  • Lock up. Make sure all windows and doors are secure, and don’t forget to make sure garages and sheds are locked up tight, as well. Engage your security system if you have one.
  • Prepare your home for severe weather. Secure outdoor furniture, close and lock all shutters if you have them, and unplug appliances that could be damaged by a power surge. If it is still cold where you live, you need to prevent your pipes from freezing while you are away. Exposed pipes must be well insulated. If you will be gone for a long time, consider shutting off the main water supply and draining the water system to keep pipes from freezing and bursting. Keep your thermostat set at no lower than 55 degrees.

You might also want to consider taking care of the following household tasks to make things easier when you return:

  • Wash and put away laundry. You’ll have plenty of laundry from your trip to take care of when you get back. You might as well get your other laundry done before you go.
  • Water your plants and have someone trustworthy water them while you are away.
  • Spray for bugs, especially in spring and summer.
  • Reset the thermostat. Be mindful if the weather forecast for your area while you will be gone and set the thermostat accordingly.
  • Change the sheets. There is nothing better than coming home to your own clean bed after a trip.
  • Tidy the house. Unpacking and getting settled when you return is enough work for anyone.

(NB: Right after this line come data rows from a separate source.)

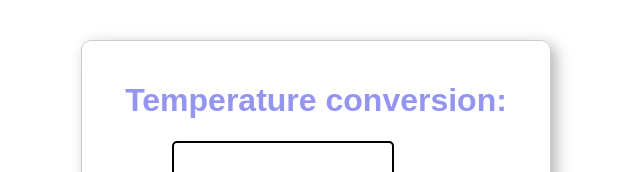
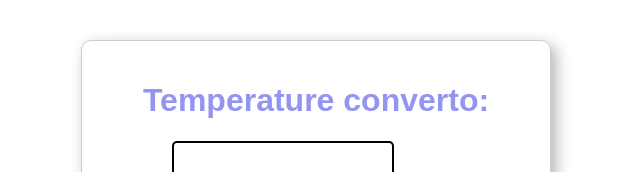
Before and after one commit to harshavardhan314/js-practice, a plain HTML site: page temperature converter/index.html in a window 1280 px wide. Shown: the top 172 px of the page, without its empty margins (324-964 px from the left). Drawn offline with Linux system fonts and the light colour scheme.

Commit message:
Update index.html

```diff
--- a/temperature converter/index.html
+++ b/temperature converter/index.html
@@ -10,7 +10,7 @@
 
     <div class="card">
 
-        <h1>Temperature conversion:</h1>
+        <h1>Temperature converto:</h1>
         <input type="number" class="temperature" id="temperature">
 
         <br><br>
```
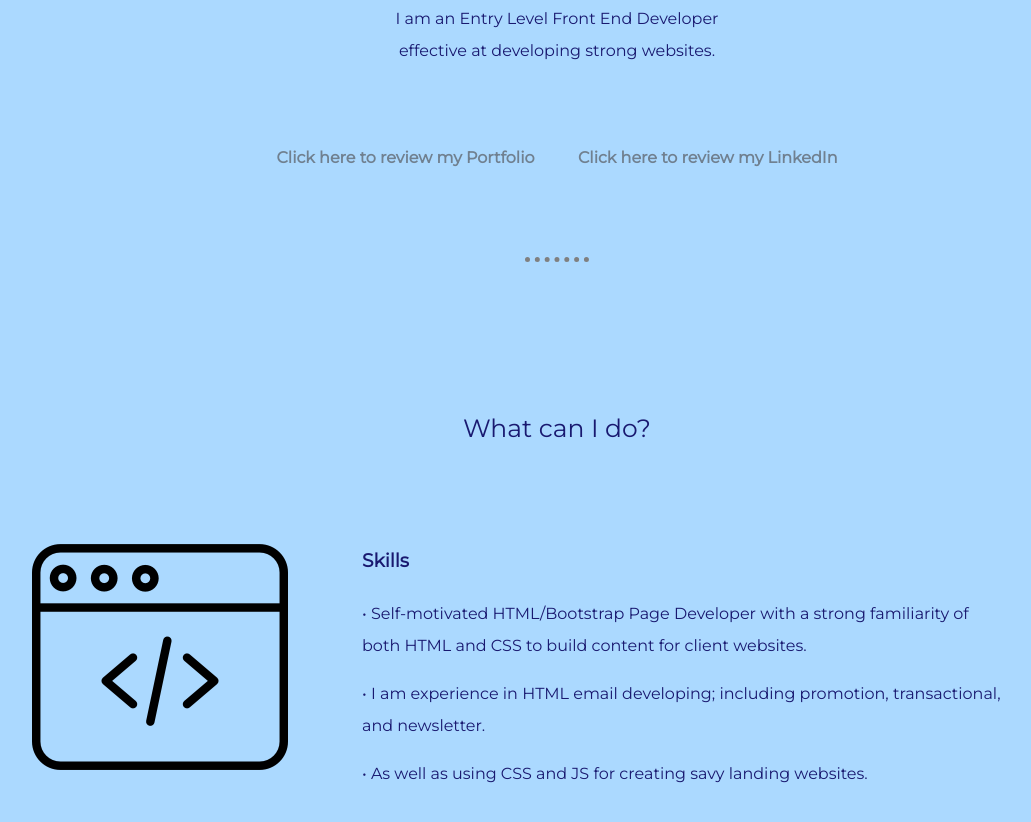
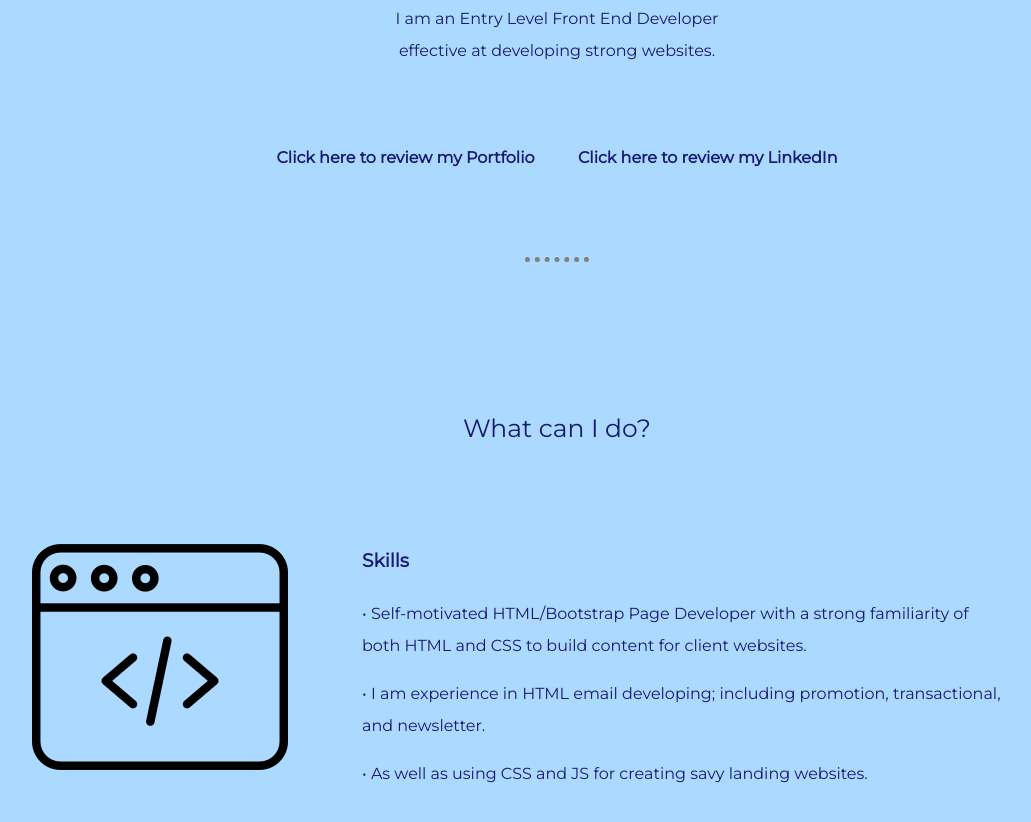
Before and after one commit to terrillhilliard/cv, a plain HTML site: page index.html in a window 1280 px wide. Shown: the part 1122-1944 px from the top of the page, without its empty margins (83-1114 px from the left). Drawn offline with Linux system fonts and the light colour scheme.

Commit message:
Update master.css

```diff
--- a/master.css
+++ b/master.css
@@ -191,6 +191,6 @@ a {
 
 
 .link{
-  color: #708090;
+  color: MidnightBlue;
   font-weight: bold;
 }
```
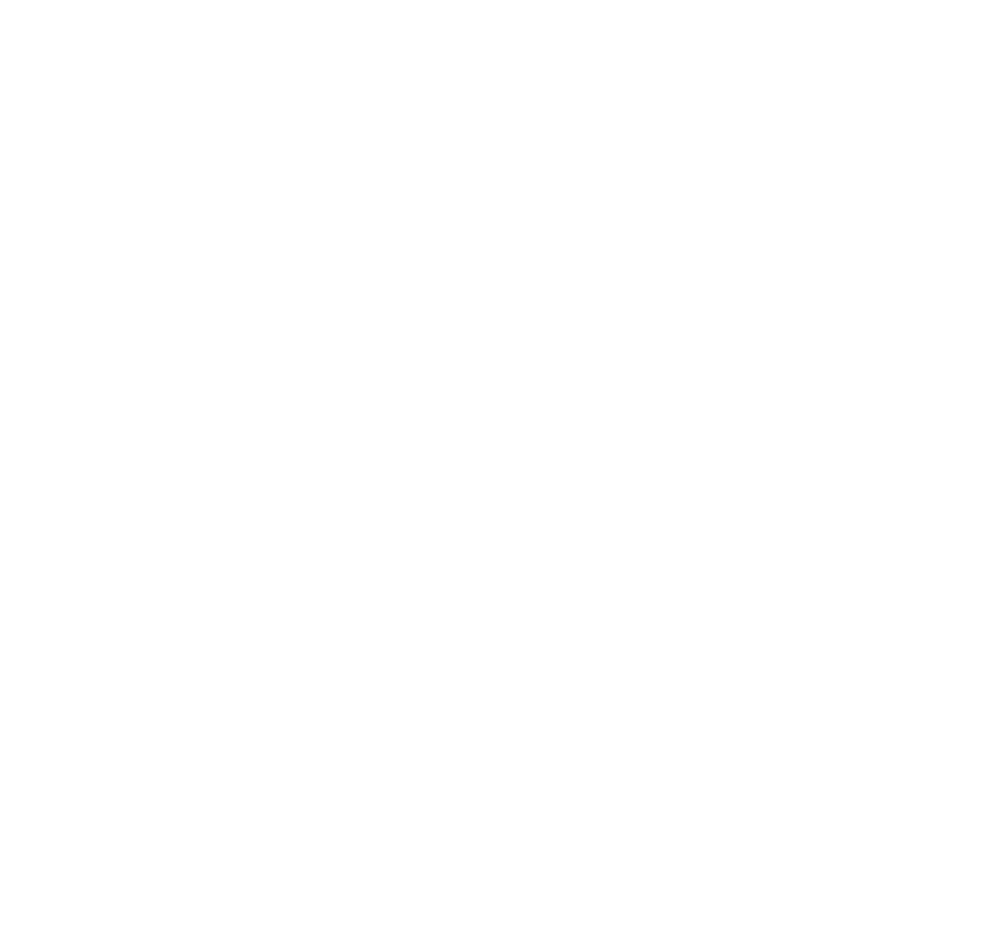
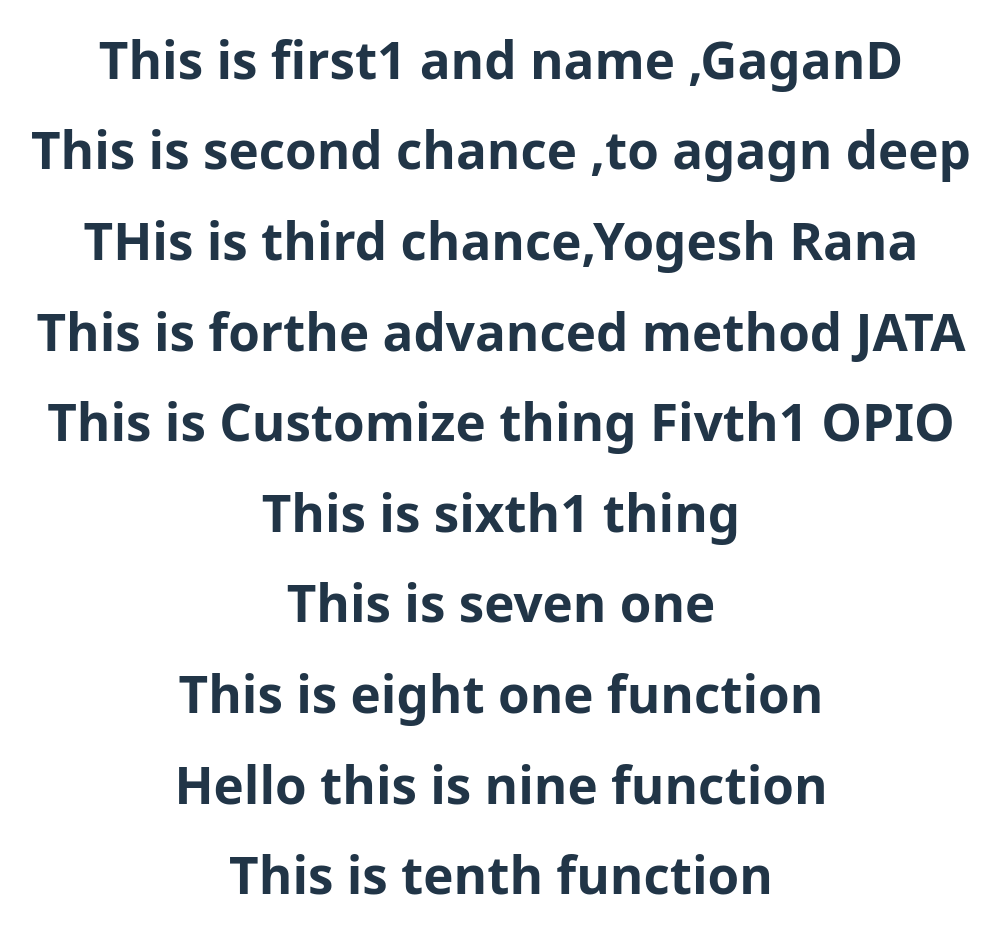
Before and after one commit to shiv9413/react-training, a React (Vite) app: page / in a window 1280 px wide. Shown: the part 1000-1934 px from the top of the page, without its empty margins (139-1139 px from the left). Before the commit the page ends 1044 px from the top, so only its background shows below. Built offline with nearby package versions, Linux system fonts and the light colour scheme.

Commit message:
Code Commited

```diff
--- a/src/App.jsx
+++ b/src/App.jsx
@@ -36,16 +36,16 @@
       <Eight name="Jatt velli su purana"/>
       <Nine name="yogesh singh"/>
       <Ten value="no Name"/>
-     {/* <First1 />
-      <Second1 />
-      <Third1 />
-      <Forth1 />
-      <Fivth1 />
+      <First1 name="GaganD"/>
+      <Second1 chance="to agagn deep"/>
+      <Third1 name="Yogesh Rana"/>
+      <Forth1 name="JATA"/>
+      <Fivth1 option="OPIO"/>
       <Sixth1 />
       <Seven1 />
       <Eight1 />
       <Nine1 />
-      <Ten1 />*/}
+      <Ten1 />
     </div>
     );
 }
--- a/src/components/20-05-2025/Fivth1.jsx
+++ b/src/components/20-05-2025/Fivth1.jsx
@@ -1,5 +1,5 @@
 import React from 'react';
 
-const Jatt = () => <h1>This is Customize thing Fivth1</h1>;
+const Jatt = ({option}) => <h1>This is Customize thing Fivth1 {option}</h1>;
 
 export default Jatt;
--- a/src/components/20-05-2025/Forth1.jsx
+++ b/src/components/20-05-2025/Forth1.jsx
@@ -1,5 +1,5 @@
 import React from 'react';
 
-const Forth1 = () => <h1>This is forthe advanced method</h1>;
+const Forth1 = ({name}) => <h1>This is forthe advanced method {name}</h1>;
 
 export default Forth1;
--- a/src/components/20-05-2025/Second1.jsx
+++ b/src/components/20-05-2025/Second1.jsx
@@ -1,5 +1,5 @@
 import React from 'react';
 
-const Second1 = () => <h1>This is advanced second method</h1>;
+const Second = ({chance}) => <h1>This is second chance ,{chance}</h1>
 
-export default Second1;
+export default Second;
--- a/src/components/20-05-2025/Third1.jsx
+++ b/src/components/20-05-2025/Third1.jsx
@@ -1,5 +1,5 @@
 import React from 'react';
 
-const Third1 = () => <h1>This is third one advanced method file</h1>;
+const Third = ({name}) => <h1>THis is third chance,{name} </h1>;
 
-export default Third1;
+export default Third;
```
Also changed, not shown: src/components/20-05-2025/First1.jsx (+1 -7 lines).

Make it easier on yourself by coming home to a clean house.

Now you’re ready to relax!